╭─ Data provided
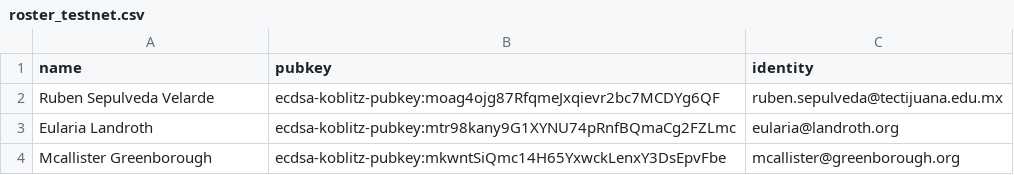
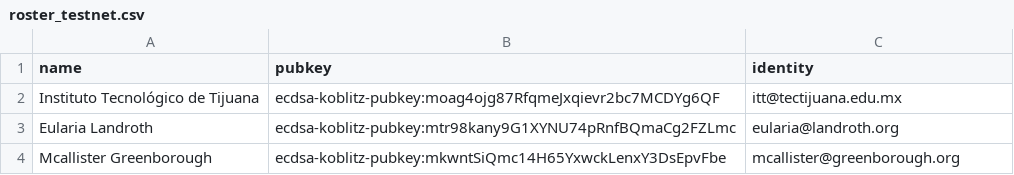
Before and after one commit to PaperMonoid/beta-certifier, a CSV file: sample_data/rosters/roster_testnet.csv, drawn as a sheet.

```diff
--- a/sample_data/rosters/roster_testnet.csv
+++ b/sample_data/rosters/roster_testnet.csv
@@ -1,3 +1,3 @@
 name,pubkey,identity
-Ruben Sepulveda Velarde,ecdsa-koblitz-pubkey:moag4ojg87RfqmeJxqievr2bc7MCDYg6QF,ruben.sepulveda@tectijuana.edu.mx
+Instituto Tecnológico de Tijuana,ecdsa-koblitz-pubkey:moag4ojg87RfqmeJxqievr2bc7MCDYg6QF,itt@tectijuana.edu.mx
 Eularia Landroth,ecdsa-koblitz-pubkey:mtr98kany9G1XYNU74pRnfBQmaCg2FZLmc,eularia@landroth.org
```
Also changed, not shown: 8 other files.
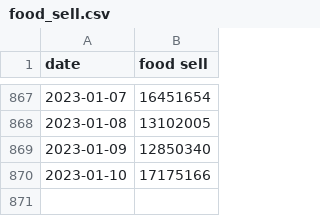
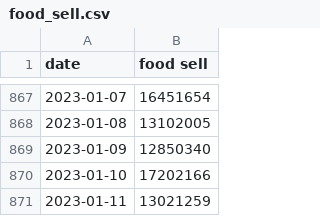
Before and after one commit to MoneyGrass/SQL_AllTrades, a CSV file: volume/sell/food_sell.csv, drawn as a sheet; only a part is shown, gaps mark what is left out.

```diff
--- a/volume/sell/food_sell.csv
+++ b/volume/sell/food_sell.csv
@@ -869,2 +869,3 @@ date,food sell
 2023-01-09,12850340
-2023-01-10,17175166
+2023-01-10,17202166
+2023-01-11,13021259
```
Also changed, not shown: avgprice/buy/credits_buy.csv, avgprice/sell/credits_sell.csv, 45 other files.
╰─
Try it: Set every record down verbatim. No pictures belong in the copy.

Answer for the task:
Before and after one commit to PaperMonoid/beta-certifier, a CSV file: sample_data/rosters/roster_testnet.csv, drawn as a sheet.

```diff
--- a/sample_data/rosters/roster_testnet.csv
+++ b/sample_data/rosters/roster_testnet.csv
@@ -1,3 +1,3 @@
 name,pubkey,identity
-Ruben Sepulveda Velarde,ecdsa-koblitz-pubkey:moag4ojg87RfqmeJxqievr2bc7MCDYg6QF,ruben.sepulveda@tectijuana.edu.mx
+Instituto Tecnológico de Tijuana,ecdsa-koblitz-pubkey:moag4ojg87RfqmeJxqievr2bc7MCDYg6QF,itt@tectijuana.edu.mx
 Eularia Landroth,ecdsa-koblitz-pubkey:mtr98kany9G1XYNU74pRnfBQmaCg2FZLmc,eularia@landroth.org
```
Also changed, not shown: 8 other files.
Before and after one commit to MoneyGrass/SQL_AllTrades, a CSV file: volume/sell/food_sell.csv, drawn as a sheet; only a part is shown, gaps mark what is left out.

```diff
--- a/volume/sell/food_sell.csv
+++ b/volume/sell/food_sell.csv
@@ -869,2 +869,3 @@ date,food sell
 2023-01-09,12850340
-2023-01-10,17175166
+2023-01-10,17202166
+2023-01-11,13021259
```
Also changed, not shown: avgprice/buy/credits_buy.csv, avgprice/sell/credits_sell.csv, 45 other files.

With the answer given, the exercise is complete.